Work to be completed — Copy the data below exactly. Any pictures in it should be omitted.

[Image comparison data]

++++

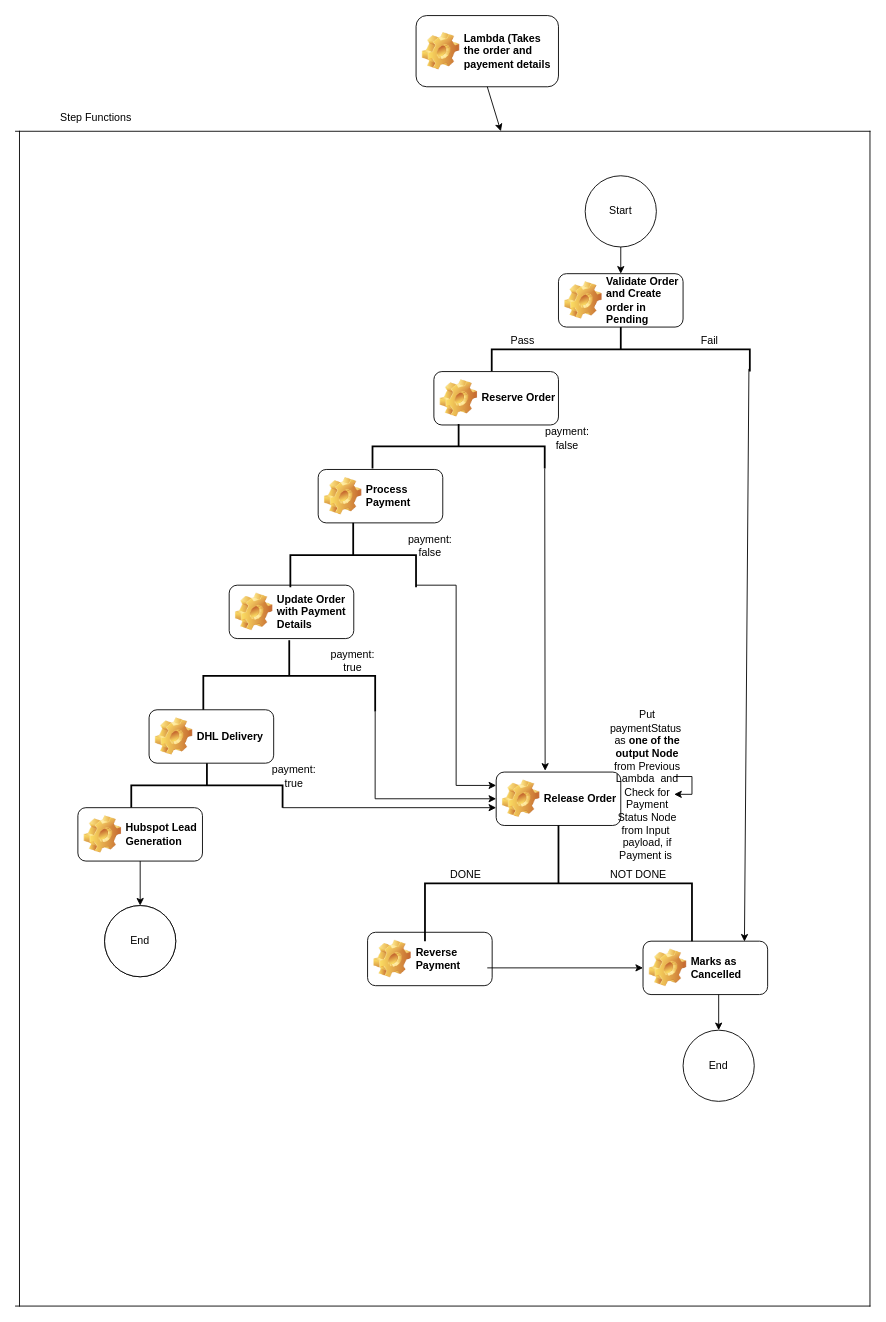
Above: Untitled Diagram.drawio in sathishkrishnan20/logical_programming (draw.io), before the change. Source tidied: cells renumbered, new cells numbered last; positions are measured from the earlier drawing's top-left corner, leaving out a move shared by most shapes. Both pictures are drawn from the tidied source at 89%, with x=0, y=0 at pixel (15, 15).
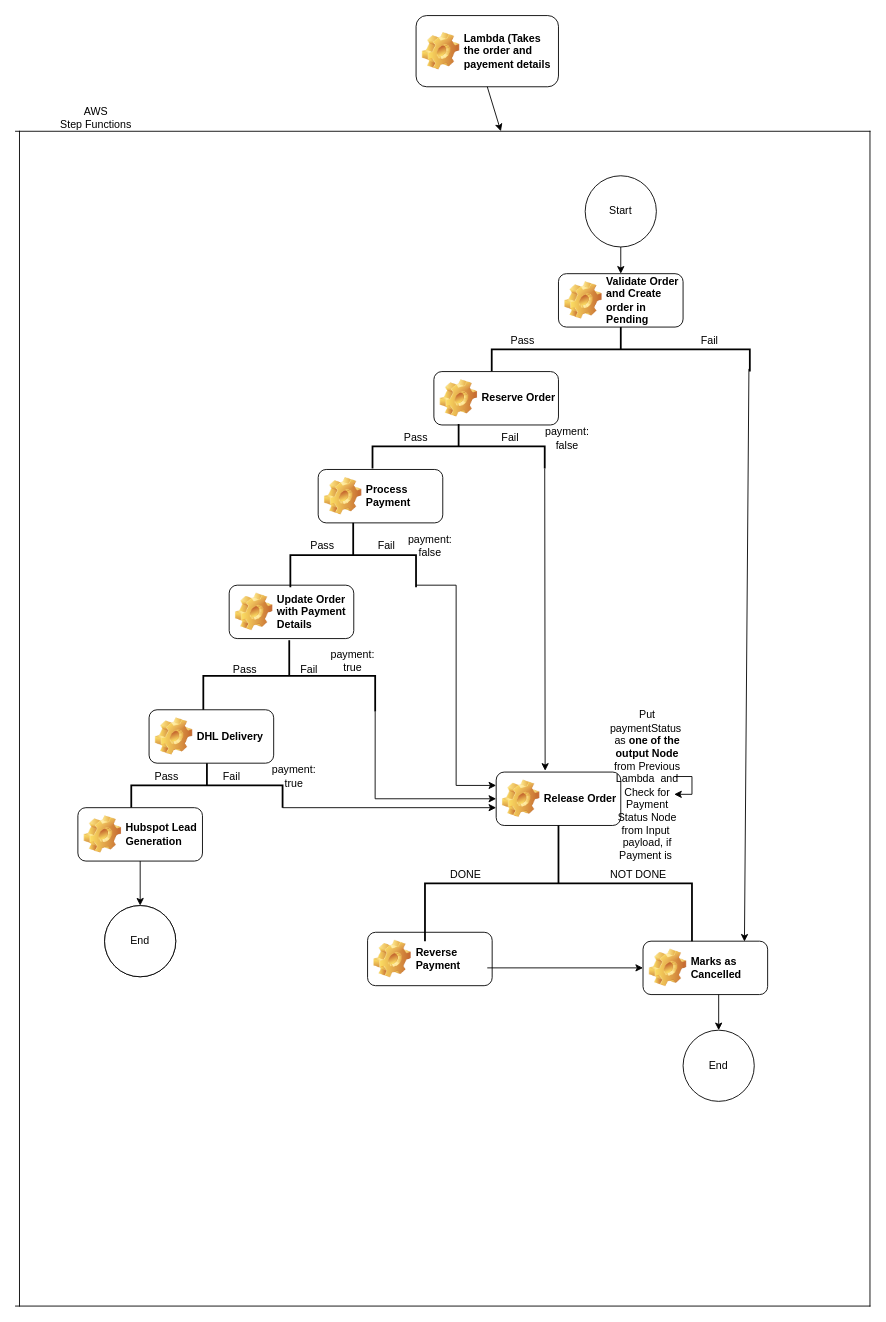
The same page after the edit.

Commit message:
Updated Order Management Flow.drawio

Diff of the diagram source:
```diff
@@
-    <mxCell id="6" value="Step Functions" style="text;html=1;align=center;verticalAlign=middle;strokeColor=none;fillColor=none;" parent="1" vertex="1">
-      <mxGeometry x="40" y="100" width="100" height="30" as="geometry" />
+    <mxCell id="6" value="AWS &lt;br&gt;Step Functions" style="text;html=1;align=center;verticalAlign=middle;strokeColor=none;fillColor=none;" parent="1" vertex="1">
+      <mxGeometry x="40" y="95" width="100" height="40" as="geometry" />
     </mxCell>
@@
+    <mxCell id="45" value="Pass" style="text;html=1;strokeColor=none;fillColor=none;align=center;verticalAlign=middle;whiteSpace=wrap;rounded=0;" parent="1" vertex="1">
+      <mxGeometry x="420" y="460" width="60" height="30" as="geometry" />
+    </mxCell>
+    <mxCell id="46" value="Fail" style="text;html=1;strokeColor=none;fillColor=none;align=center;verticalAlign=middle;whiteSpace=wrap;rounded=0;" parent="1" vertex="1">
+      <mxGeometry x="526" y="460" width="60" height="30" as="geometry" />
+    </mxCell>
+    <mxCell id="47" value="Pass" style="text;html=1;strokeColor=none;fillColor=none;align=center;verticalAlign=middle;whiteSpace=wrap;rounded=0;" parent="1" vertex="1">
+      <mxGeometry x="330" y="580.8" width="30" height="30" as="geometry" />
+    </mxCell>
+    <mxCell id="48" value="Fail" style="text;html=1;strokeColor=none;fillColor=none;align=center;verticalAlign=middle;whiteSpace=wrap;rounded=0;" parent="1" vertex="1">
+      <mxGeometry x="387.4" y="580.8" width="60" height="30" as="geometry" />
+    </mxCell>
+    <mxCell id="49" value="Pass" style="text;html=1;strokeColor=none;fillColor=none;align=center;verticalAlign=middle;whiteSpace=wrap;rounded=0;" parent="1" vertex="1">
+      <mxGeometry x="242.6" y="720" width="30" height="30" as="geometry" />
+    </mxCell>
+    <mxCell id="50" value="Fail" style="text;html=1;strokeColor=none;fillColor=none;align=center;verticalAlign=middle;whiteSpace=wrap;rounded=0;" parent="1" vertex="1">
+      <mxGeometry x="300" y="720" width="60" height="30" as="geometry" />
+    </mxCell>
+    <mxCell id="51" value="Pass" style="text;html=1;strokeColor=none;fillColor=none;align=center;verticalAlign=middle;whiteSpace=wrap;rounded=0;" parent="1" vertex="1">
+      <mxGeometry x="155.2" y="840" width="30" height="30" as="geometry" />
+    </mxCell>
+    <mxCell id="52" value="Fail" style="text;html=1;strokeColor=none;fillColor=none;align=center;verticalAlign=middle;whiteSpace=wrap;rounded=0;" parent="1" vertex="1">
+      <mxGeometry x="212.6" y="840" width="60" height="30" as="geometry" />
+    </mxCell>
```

++++

Expected output —
Above: Untitled Diagram.drawio in sathishkrishnan20/logical_programming (draw.io), before the change. Source tidied: cells renumbered, new cells numbered last; positions are measured from the earlier drawing's top-left corner, leaving out a move shared by most shapes. Both pictures are drawn from the tidied source at 89%, with x=0, y=0 at pixel (15, 15).
The same page after the edit.

Commit message:
Updated Order Management Flow.drawio

Diff of the diagram source:
```diff
@@
-    <mxCell id="6" value="Step Functions" style="text;html=1;align=center;verticalAlign=middle;strokeColor=none;fillColor=none;" parent="1" vertex="1">
-      <mxGeometry x="40" y="100" width="100" height="30" as="geometry" />
+    <mxCell id="6" value="AWS &lt;br&gt;Step Functions" style="text;html=1;align=center;verticalAlign=middle;strokeColor=none;fillColor=none;" parent="1" vertex="1">
+      <mxGeometry x="40" y="95" width="100" height="40" as="geometry" />
     </mxCell>
@@
+    <mxCell id="45" value="Pass" style="text;html=1;strokeColor=none;fillColor=none;align=center;verticalAlign=middle;whiteSpace=wrap;rounded=0;" parent="1" vertex="1">
+      <mxGeometry x="420" y="460" width="60" height="30" as="geometry" />
+    </mxCell>
+    <mxCell id="46" value="Fail" style="text;html=1;strokeColor=none;fillColor=none;align=center;verticalAlign=middle;whiteSpace=wrap;rounded=0;" parent="1" vertex="1">
+      <mxGeometry x="526" y="460" width="60" height="30" as="geometry" />
+    </mxCell>
+    <mxCell id="47" value="Pass" style="text;html=1;strokeColor=none;fillColor=none;align=center;verticalAlign=middle;whiteSpace=wrap;rounded=0;" parent="1" vertex="1">
+      <mxGeometry x="330" y="580.8" width="30" height="30" as="geometry" />
+    </mxCell>
+    <mxCell id="48" value="Fail" style="text;html=1;strokeColor=none;fillColor=none;align=center;verticalAlign=middle;whiteSpace=wrap;rounded=0;" parent="1" vertex="1">
+      <mxGeometry x="387.4" y="580.8" width="60" height="30" as="geometry" />
+    </mxCell>
+    <mxCell id="49" value="Pass" style="text;html=1;strokeColor=none;fillColor=none;align=center;verticalAlign=middle;whiteSpace=wrap;rounded=0;" parent="1" vertex="1">
+      <mxGeometry x="242.6" y="720" width="30" height="30" as="geometry" />
+    </mxCell>
+    <mxCell id="50" value="Fail" style="text;html=1;strokeColor=none;fillColor=none;align=center;verticalAlign=middle;whiteSpace=wrap;rounded=0;" parent="1" vertex="1">
+      <mxGeometry x="300" y="720" width="60" height="30" as="geometry" />
+    </mxCell>
+    <mxCell id="51" value="Pass" style="text;html=1;strokeColor=none;fillColor=none;align=center;verticalAlign=middle;whiteSpace=wrap;rounded=0;" parent="1" vertex="1">
+      <mxGeometry x="155.2" y="840" width="30" height="30" as="geometry" />
+    </mxCell>
+    <mxCell id="52" value="Fail" style="text;html=1;strokeColor=none;fillColor=none;align=center;verticalAlign=middle;whiteSpace=wrap;rounded=0;" parent="1" vertex="1">
+      <mxGeometry x="212.6" y="840" width="60" height="30" as="geometry" />
+    </mxCell>
```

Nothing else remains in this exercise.